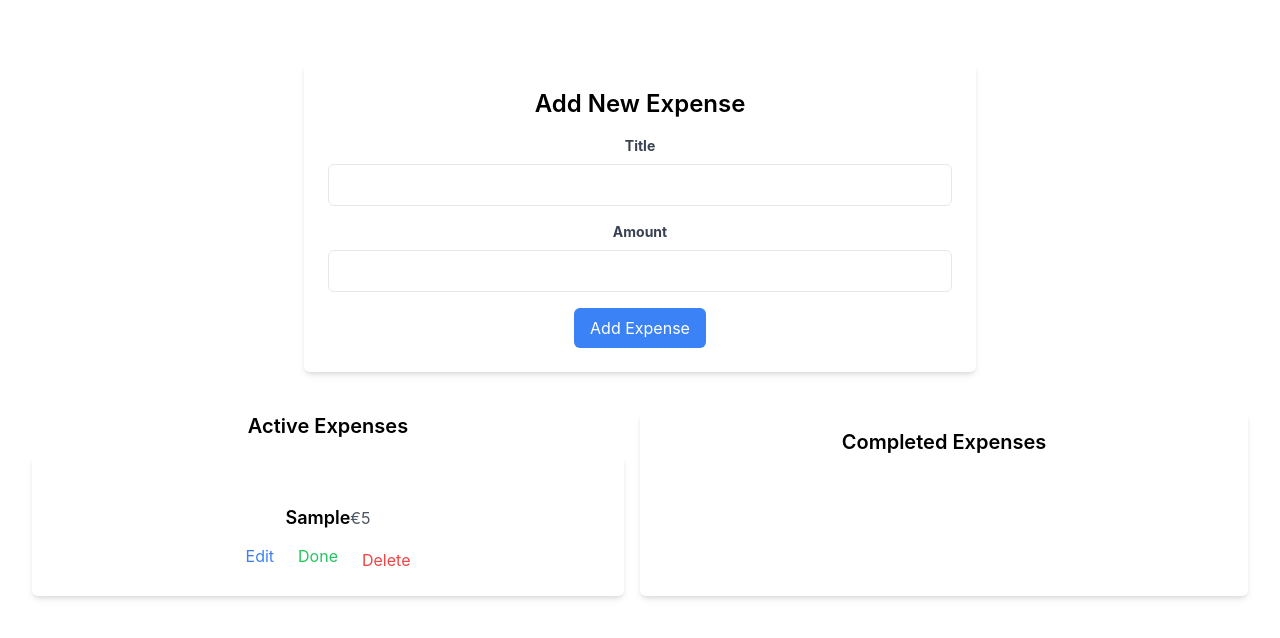
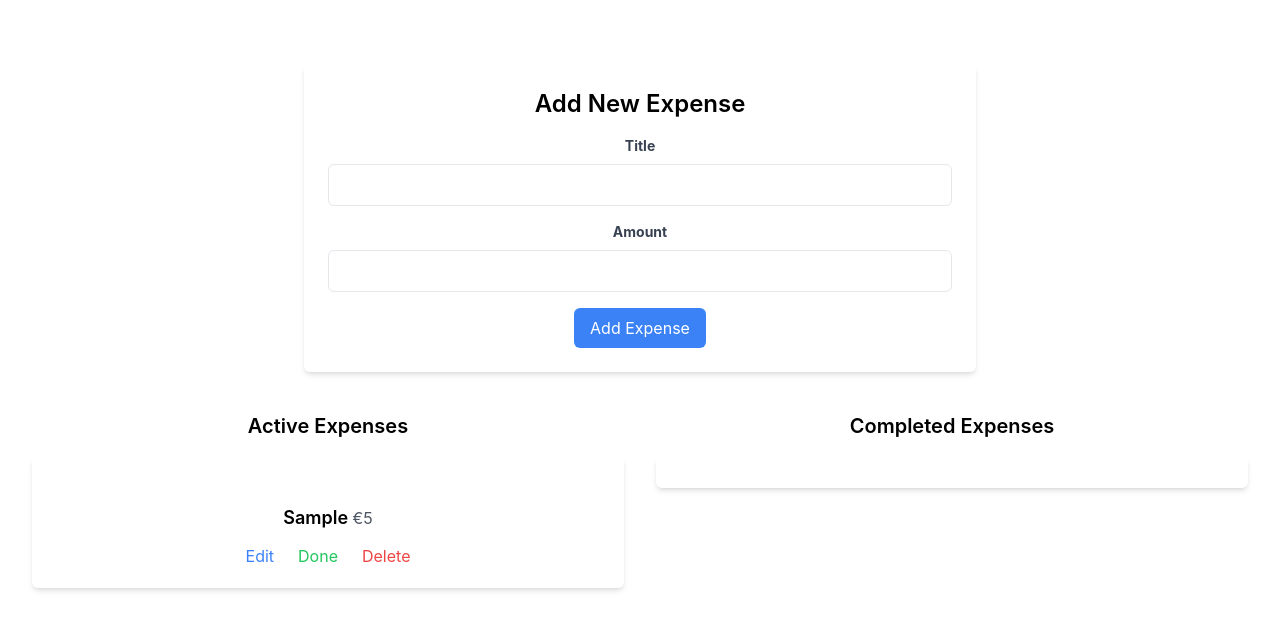
Before and after one commit to brianadams68/Expense-Tracker, a React (Vite) app: page / in a window 1280 px wide. Both pictures are taken after typing "Sample", "5" into the empty fields and a click on the button "Add Expense". Shown: the top 638 px of the page. Built offline with nearby package versions, Linux system fonts and the light colour scheme.

Commit message:
Local storage have some issues, working on it

```diff
--- a/src/components/ExpenseItem.jsx
+++ b/src/components/ExpenseItem.jsx
@@ -31,7 +31,7 @@ const ExpenseItem = ({ expense, onEdit, onMarkAsDone, onDelete }) => {
             />
             <button
               onClick={handleUpdate}
-              className="bg-green-500 text-white px-3 py-2 rounded-md"
+              className="bg-green-500 text-white px-3 py-2 rounded-md mb-2 sm:mb-0"
             >
               Update
             </button>
@@ -41,20 +41,20 @@ const ExpenseItem = ({ expense, onEdit, onMarkAsDone, onDelete }) => {
             <div className="max-w-md mx-auto bg-white p-6-md mt-8 sm:max-w-lg">
               <div className="mb-2 text-center">
                 <span className="text-lg font-semibold">{title}</span>
-                <span className="mt-1 text-gray-600">€{amount}</span>
+                <span className="mt-1 text-gray-600"> €{amount}</span>
               </div>
               <div className="flex items-center flex-wrap justify-center">
                 {!isDone && (
                   <>
                     <button
                       onClick={() => setIsEditing(true)}
-                      className="text-blue-500 px-2 py-1 mr-2 mb-2"
+                      className="text-blue-500 px-2 py-1 mr-2 mb-2 sm:mb-0"
                     >
                       Edit
                     </button>
                     <button
                       onClick={() => onMarkAsDone(id)}
-                      className="text-green-500 px-2 py-1 mr-2 mb-2"
+                      className="text-green-500 px-2 py-1 mr-2 mb-2 sm:mb-0"
                     >
                       Done
                     </button>
--- a/src/components/ExpenseList.jsx
+++ b/src/components/ExpenseList.jsx
@@ -31,9 +31,9 @@ const ExpenseList = ({
           ))}
         </ul>
       </div>
-      <div className="w-full sm:w-1/2 pl-4 items-center justify-between bg-white p-4 rounded-md shadow-md mb-4">
+      <div className="w-full sm:w-1/2 pl-4 items-center justify-between bg-white">
         <h2 className="text-xl font-semibold mb-4">Completed Expenses</h2>
-        <ul>
+        <ul className="p-4 rounded-md shadow-md mb-4">
           {completedExpenses.map((expense) => (
             <li key={expense.id}>
               {expense.title} - €{expense.amount}
```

• YOUR INSTRUCTIONS
Your output should be the full set of entries above, restated word for word and free of pictures.

• YOUR SOLUTION
Before and after one commit to brianadams68/Expense-Tracker, a React (Vite) app: page / in a window 1280 px wide. Both pictures are taken after typing "Sample", "5" into the empty fields and a click on the button "Add Expense". Shown: the top 638 px of the page. Built offline with nearby package versions, Linux system fonts and the light colour scheme.

Commit message:
Local storage have some issues, working on it

```diff
--- a/src/components/ExpenseItem.jsx
+++ b/src/components/ExpenseItem.jsx
@@ -31,7 +31,7 @@ const ExpenseItem = ({ expense, onEdit, onMarkAsDone, onDelete }) => {
             />
             <button
               onClick={handleUpdate}
-              className="bg-green-500 text-white px-3 py-2 rounded-md"
+              className="bg-green-500 text-white px-3 py-2 rounded-md mb-2 sm:mb-0"
             >
               Update
             </button>
@@ -41,20 +41,20 @@ const ExpenseItem = ({ expense, onEdit, onMarkAsDone, onDelete }) => {
             <div className="max-w-md mx-auto bg-white p-6-md mt-8 sm:max-w-lg">
               <div className="mb-2 text-center">
                 <span className="text-lg font-semibold">{title}</span>
-                <span className="mt-1 text-gray-600">€{amount}</span>
+                <span className="mt-1 text-gray-600"> €{amount}</span>
               </div>
               <div className="flex items-center flex-wrap justify-center">
                 {!isDone && (
                   <>
                     <button
                       onClick={() => setIsEditing(true)}
-                      className="text-blue-500 px-2 py-1 mr-2 mb-2"
+                      className="text-blue-500 px-2 py-1 mr-2 mb-2 sm:mb-0"
                     >
                       Edit
                     </button>
                     <button
                       onClick={() => onMarkAsDone(id)}
-                      className="text-green-500 px-2 py-1 mr-2 mb-2"
+                      className="text-green-500 px-2 py-1 mr-2 mb-2 sm:mb-0"
                     >
                       Done
                     </button>
--- a/src/components/ExpenseList.jsx
+++ b/src/components/ExpenseList.jsx
@@ -31,9 +31,9 @@ const ExpenseList = ({
           ))}
         </ul>
       </div>
-      <div className="w-full sm:w-1/2 pl-4 items-center justify-between bg-white p-4 rounded-md shadow-md mb-4">
+      <div className="w-full sm:w-1/2 pl-4 items-center justify-between bg-white">
         <h2 className="text-xl font-semibold mb-4">Completed Expenses</h2>
-        <ul>
+        <ul className="p-4 rounded-md shadow-md mb-4">
           {completedExpenses.map((expense) => (
             <li key={expense.id}>
               {expense.title} - €{expense.amount}
```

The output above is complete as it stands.